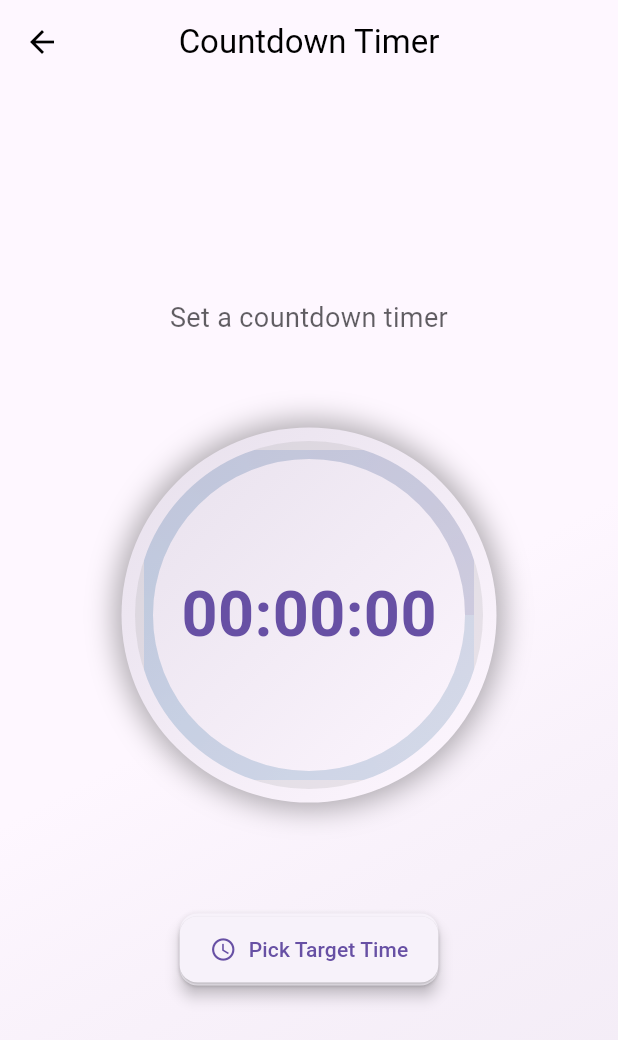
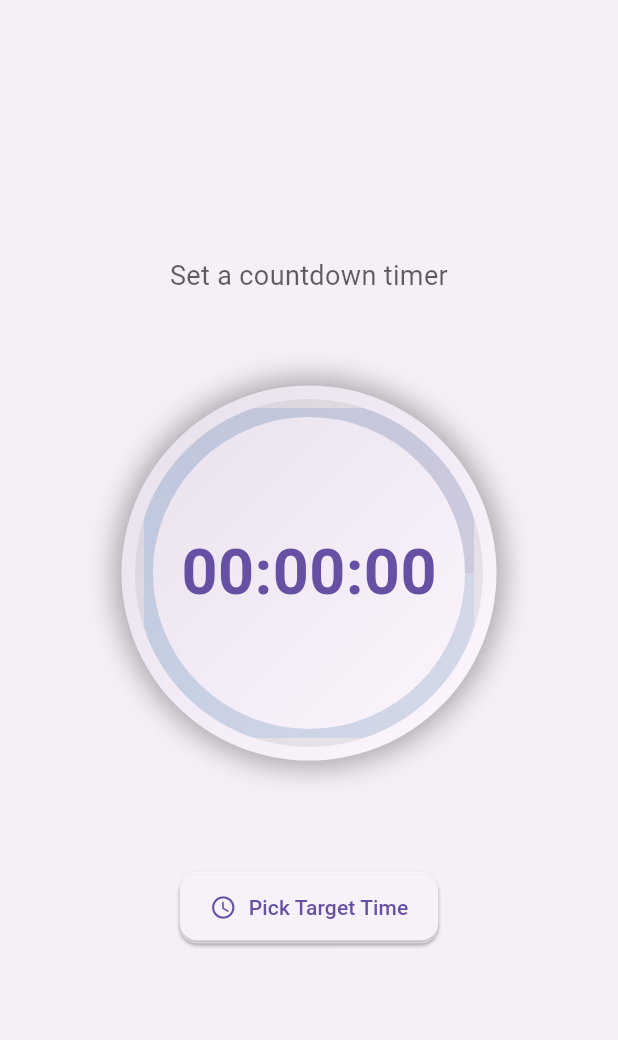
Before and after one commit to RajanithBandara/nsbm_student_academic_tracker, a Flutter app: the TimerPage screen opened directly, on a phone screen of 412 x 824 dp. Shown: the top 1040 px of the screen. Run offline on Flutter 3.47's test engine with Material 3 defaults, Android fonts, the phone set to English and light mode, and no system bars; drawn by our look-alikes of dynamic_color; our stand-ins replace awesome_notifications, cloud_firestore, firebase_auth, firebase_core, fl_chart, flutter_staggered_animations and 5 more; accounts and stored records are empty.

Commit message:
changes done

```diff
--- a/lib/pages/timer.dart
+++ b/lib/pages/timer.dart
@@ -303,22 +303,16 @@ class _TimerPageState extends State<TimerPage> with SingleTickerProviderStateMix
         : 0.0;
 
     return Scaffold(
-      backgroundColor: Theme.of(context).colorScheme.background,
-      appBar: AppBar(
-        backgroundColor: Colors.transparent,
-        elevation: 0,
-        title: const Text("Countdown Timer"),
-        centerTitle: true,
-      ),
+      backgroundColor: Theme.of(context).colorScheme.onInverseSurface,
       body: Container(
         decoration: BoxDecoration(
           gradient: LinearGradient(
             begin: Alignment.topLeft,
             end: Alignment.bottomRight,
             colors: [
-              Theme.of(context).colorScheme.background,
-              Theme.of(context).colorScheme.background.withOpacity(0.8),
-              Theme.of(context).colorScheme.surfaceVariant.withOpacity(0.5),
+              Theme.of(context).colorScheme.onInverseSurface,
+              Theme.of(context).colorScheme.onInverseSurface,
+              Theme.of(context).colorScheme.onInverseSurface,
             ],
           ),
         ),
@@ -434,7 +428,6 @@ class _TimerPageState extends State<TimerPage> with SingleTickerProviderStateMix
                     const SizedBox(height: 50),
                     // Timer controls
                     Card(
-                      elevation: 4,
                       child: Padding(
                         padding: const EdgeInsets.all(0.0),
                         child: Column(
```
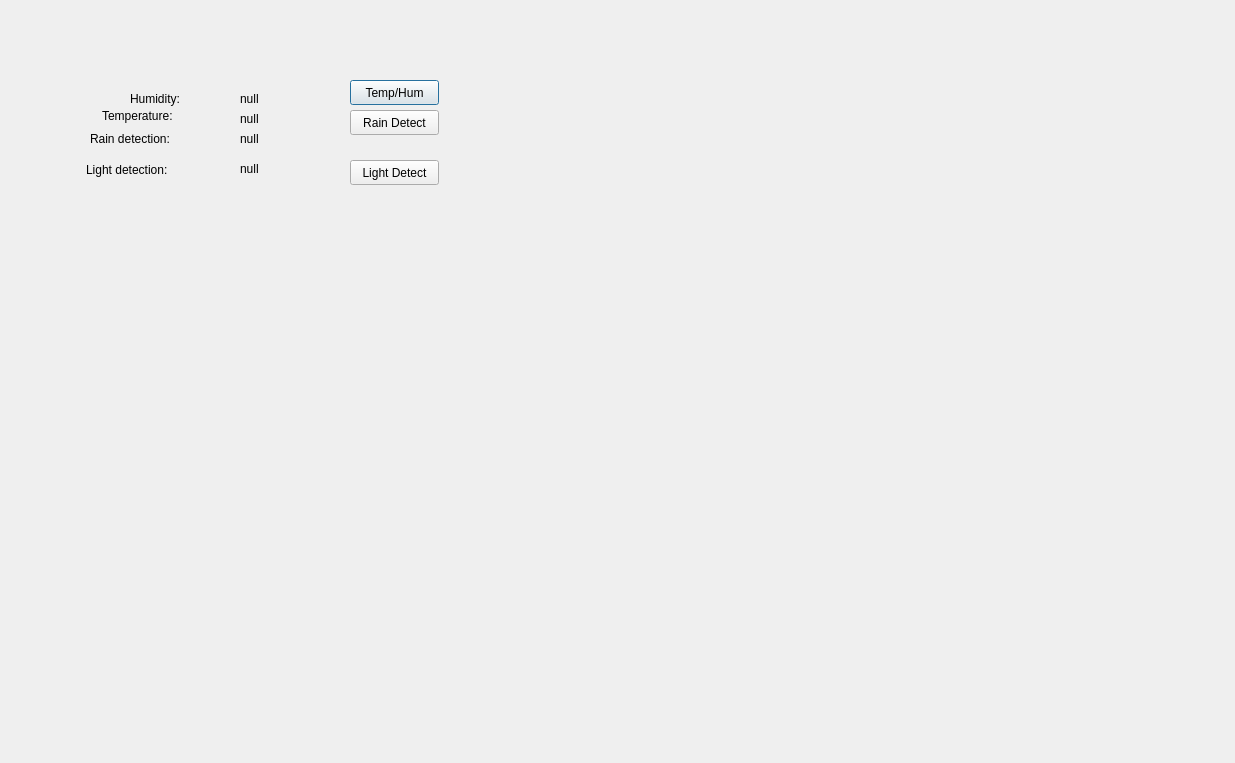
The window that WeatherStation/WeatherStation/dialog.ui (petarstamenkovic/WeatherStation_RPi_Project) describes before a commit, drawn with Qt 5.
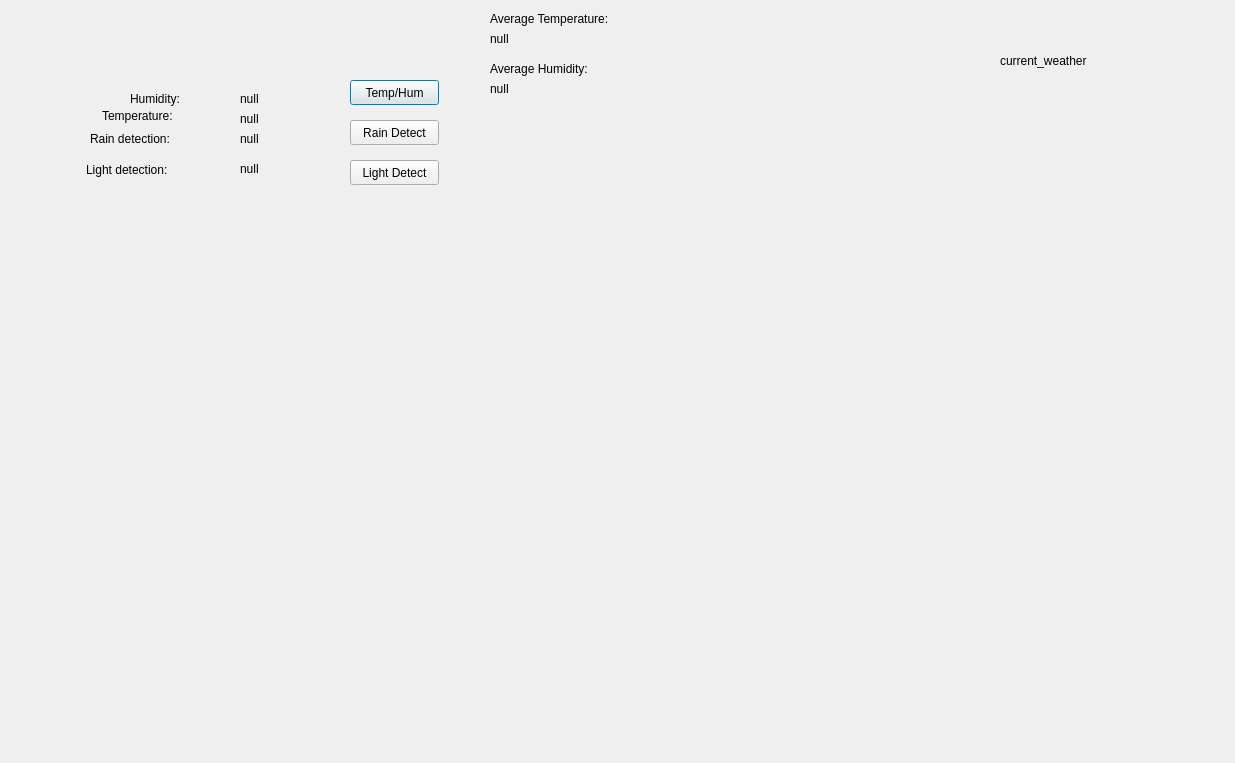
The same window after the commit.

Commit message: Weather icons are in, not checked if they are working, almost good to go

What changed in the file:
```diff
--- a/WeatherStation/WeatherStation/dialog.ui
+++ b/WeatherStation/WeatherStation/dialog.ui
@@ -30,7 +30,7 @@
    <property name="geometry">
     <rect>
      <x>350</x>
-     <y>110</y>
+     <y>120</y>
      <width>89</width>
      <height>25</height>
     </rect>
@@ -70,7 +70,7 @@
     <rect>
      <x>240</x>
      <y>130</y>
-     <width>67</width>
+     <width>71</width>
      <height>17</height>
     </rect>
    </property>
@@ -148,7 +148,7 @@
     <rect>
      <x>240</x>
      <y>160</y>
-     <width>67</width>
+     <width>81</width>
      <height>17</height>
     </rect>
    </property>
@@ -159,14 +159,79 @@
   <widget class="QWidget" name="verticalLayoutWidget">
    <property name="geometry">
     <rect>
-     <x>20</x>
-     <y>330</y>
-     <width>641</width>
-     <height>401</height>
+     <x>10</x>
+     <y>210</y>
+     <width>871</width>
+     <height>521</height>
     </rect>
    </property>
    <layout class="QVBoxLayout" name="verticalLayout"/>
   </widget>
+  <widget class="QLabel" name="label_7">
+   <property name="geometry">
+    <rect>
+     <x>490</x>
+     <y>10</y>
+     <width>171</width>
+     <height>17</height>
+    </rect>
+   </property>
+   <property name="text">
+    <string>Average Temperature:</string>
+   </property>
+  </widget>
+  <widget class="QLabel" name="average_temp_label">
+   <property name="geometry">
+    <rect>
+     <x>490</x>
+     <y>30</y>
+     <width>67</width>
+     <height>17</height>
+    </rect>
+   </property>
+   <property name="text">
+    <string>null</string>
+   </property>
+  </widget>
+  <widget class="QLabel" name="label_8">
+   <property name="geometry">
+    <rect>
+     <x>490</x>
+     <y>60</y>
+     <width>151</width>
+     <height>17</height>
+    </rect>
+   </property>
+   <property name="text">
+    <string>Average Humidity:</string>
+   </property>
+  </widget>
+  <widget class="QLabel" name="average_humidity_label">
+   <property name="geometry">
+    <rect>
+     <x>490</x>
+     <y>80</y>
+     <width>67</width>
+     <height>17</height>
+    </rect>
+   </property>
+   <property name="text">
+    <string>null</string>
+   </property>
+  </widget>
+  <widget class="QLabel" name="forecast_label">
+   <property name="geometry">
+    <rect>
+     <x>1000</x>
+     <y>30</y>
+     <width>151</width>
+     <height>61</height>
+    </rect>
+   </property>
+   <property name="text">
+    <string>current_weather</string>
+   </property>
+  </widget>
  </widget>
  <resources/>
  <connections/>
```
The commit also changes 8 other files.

----

• [WORK INSTRUCTIONS]: Return each line of the data where the word "SingleTickerProviderStateMix" appears.

• [TASK RESPONSE]:
@@ -303,22 +303,16 @@ class _TimerPageState extends State<TimerPage> with SingleTickerProviderStateMix
@@ -434,7 +428,6 @@ class _TimerPageState extends State<TimerPage> with SingleTickerProviderStateMix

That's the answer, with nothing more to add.